## [Your assignment]
The answer must consist of every line in the records below that contains the string "from".

## [Information given]
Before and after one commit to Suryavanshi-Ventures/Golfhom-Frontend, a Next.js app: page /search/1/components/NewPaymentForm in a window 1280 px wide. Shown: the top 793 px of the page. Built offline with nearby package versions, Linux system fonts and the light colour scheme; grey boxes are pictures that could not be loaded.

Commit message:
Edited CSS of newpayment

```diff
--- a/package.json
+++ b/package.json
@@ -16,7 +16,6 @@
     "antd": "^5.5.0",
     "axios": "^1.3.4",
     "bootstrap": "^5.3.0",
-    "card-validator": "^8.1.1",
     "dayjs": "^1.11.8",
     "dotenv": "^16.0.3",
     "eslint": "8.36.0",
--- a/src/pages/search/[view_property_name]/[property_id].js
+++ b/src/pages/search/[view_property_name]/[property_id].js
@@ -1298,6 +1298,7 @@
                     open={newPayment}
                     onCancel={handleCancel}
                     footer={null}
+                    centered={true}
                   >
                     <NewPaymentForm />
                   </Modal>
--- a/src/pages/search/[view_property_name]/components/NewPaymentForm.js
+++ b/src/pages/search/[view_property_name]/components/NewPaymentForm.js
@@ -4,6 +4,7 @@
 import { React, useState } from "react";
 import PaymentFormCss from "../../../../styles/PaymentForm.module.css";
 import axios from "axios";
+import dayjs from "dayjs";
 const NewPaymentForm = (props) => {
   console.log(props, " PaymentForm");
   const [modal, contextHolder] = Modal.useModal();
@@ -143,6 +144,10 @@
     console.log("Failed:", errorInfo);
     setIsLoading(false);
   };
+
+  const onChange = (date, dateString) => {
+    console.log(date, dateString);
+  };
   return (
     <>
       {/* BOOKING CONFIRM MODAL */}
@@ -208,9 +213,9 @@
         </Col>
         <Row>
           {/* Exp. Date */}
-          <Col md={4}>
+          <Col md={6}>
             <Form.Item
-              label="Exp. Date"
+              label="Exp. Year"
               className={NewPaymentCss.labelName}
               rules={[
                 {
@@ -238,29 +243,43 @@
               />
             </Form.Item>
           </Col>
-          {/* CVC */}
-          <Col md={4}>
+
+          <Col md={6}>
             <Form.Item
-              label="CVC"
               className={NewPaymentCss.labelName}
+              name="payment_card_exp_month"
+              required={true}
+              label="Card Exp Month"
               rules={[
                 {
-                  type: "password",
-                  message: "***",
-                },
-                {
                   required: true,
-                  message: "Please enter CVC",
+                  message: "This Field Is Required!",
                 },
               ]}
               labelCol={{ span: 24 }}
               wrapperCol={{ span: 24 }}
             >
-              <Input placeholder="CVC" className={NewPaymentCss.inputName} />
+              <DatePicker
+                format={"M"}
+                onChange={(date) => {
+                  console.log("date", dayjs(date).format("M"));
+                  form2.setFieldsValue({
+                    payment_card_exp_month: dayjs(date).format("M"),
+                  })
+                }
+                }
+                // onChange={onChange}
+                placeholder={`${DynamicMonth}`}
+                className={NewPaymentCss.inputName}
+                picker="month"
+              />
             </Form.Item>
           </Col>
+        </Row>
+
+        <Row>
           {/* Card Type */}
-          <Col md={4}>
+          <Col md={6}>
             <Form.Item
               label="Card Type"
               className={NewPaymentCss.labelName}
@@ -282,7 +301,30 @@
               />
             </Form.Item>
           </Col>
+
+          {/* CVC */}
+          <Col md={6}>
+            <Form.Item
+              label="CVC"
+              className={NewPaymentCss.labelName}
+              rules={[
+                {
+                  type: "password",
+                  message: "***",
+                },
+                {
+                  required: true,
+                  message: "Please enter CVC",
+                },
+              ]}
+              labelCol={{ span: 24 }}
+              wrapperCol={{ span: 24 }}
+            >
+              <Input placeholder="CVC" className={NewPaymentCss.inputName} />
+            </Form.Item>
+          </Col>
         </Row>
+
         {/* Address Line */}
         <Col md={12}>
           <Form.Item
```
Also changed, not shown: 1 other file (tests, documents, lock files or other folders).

--

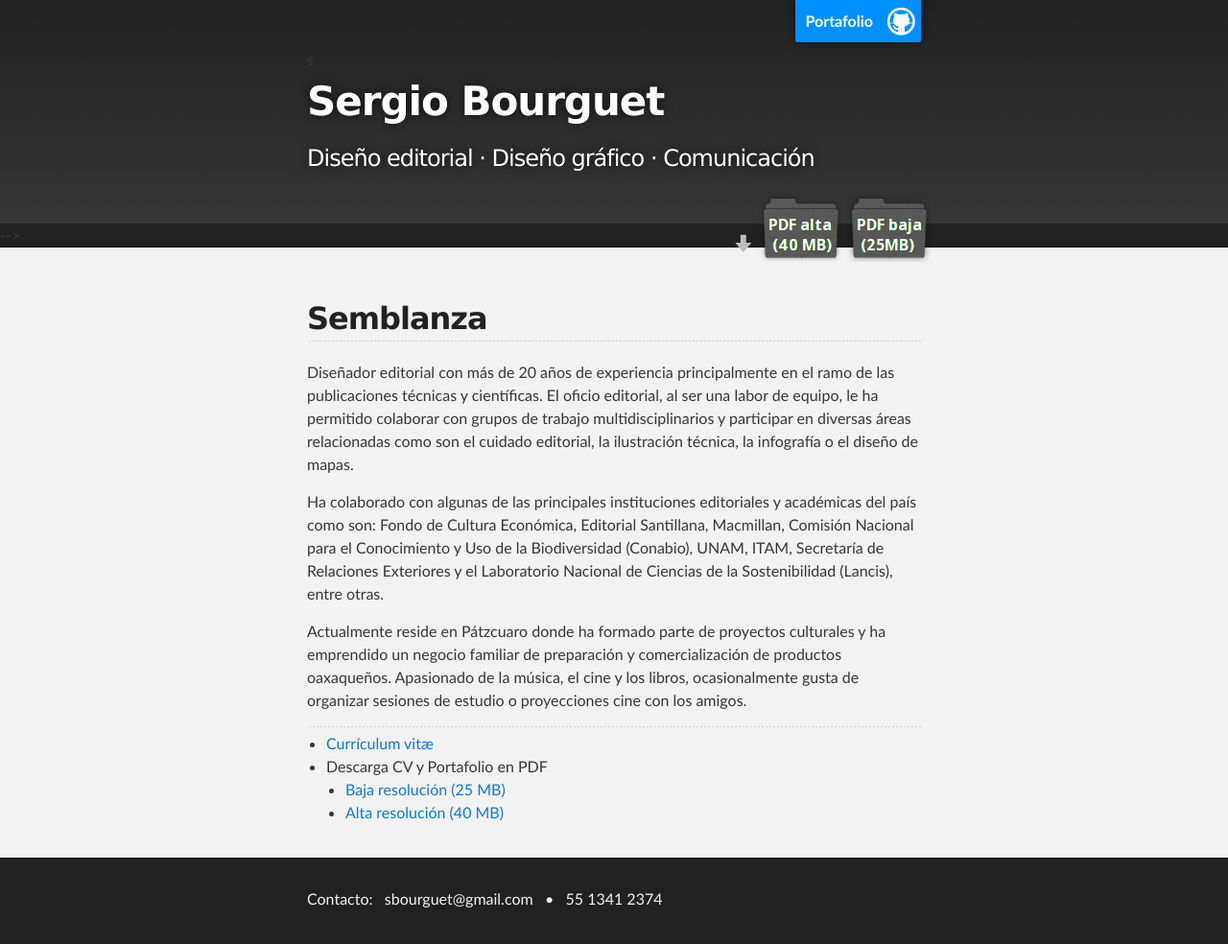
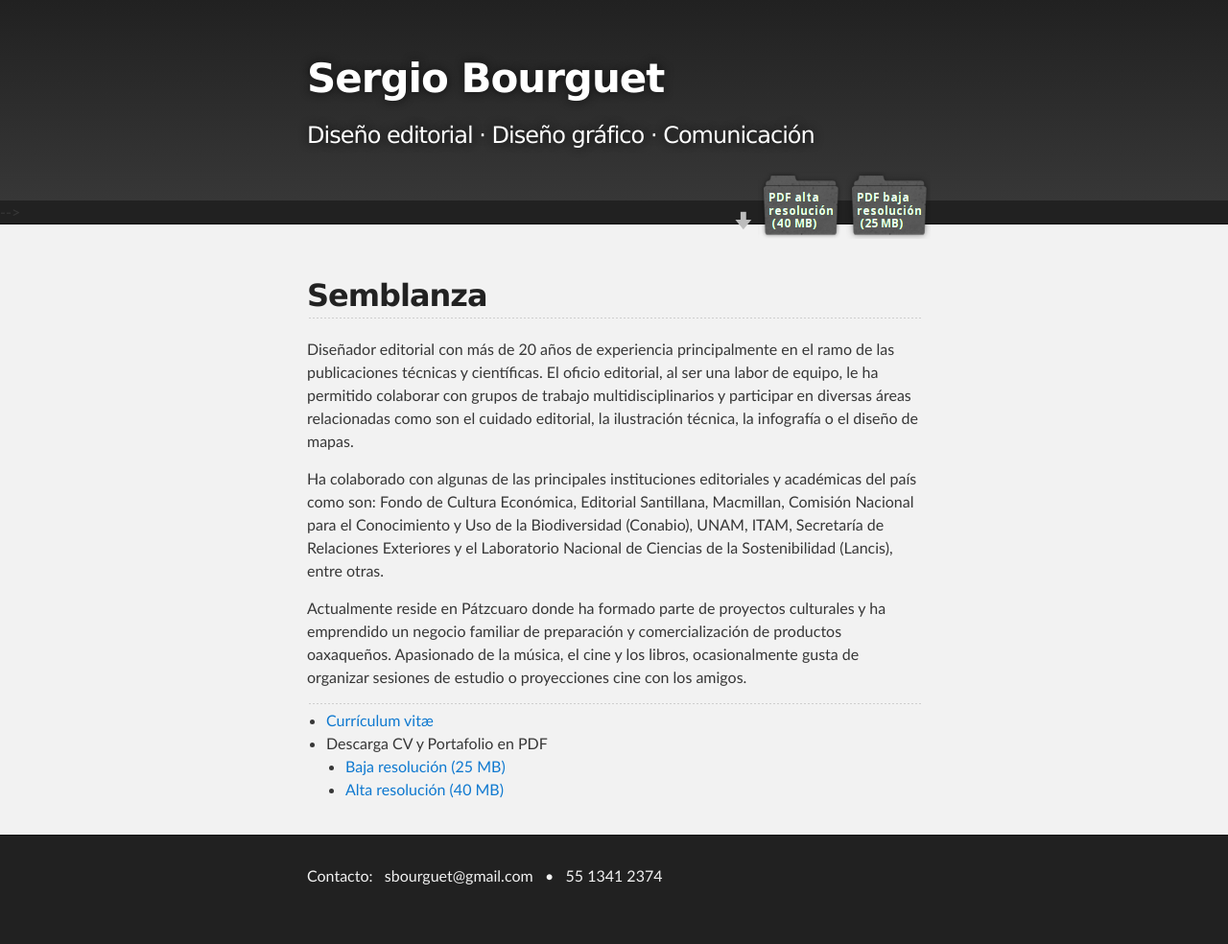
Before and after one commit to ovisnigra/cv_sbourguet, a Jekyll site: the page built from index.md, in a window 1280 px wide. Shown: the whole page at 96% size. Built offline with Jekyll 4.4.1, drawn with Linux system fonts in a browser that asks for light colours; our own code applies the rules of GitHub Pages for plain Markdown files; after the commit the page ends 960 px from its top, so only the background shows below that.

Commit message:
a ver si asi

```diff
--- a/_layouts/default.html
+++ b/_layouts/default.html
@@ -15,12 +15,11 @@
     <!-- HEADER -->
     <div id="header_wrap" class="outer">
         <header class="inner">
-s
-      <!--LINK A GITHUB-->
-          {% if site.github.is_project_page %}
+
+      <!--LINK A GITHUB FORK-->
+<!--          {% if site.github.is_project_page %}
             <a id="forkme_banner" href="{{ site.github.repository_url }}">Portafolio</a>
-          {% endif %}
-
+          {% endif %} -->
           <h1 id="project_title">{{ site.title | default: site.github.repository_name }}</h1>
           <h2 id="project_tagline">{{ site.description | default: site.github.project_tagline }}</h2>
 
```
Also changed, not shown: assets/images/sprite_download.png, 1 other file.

## [Solution for this task]
 import { React, useState } from "react";
 import PaymentFormCss from "../../../../styles/PaymentForm.module.css";
 import axios from "axios";
+import dayjs from "dayjs";
Before and after one commit to ovisnigra/cv_sbourguet, a Jekyll site: the page built from index.md, in a window 1280 px wide. Shown: the whole page at 96% size. Built offline with Jekyll 4.4.1, drawn with Linux system fonts in a browser that asks for light colours; our own code applies the rules of GitHub Pages for plain Markdown files; after the commit the page ends 960 px from its top, so only the background shows below that.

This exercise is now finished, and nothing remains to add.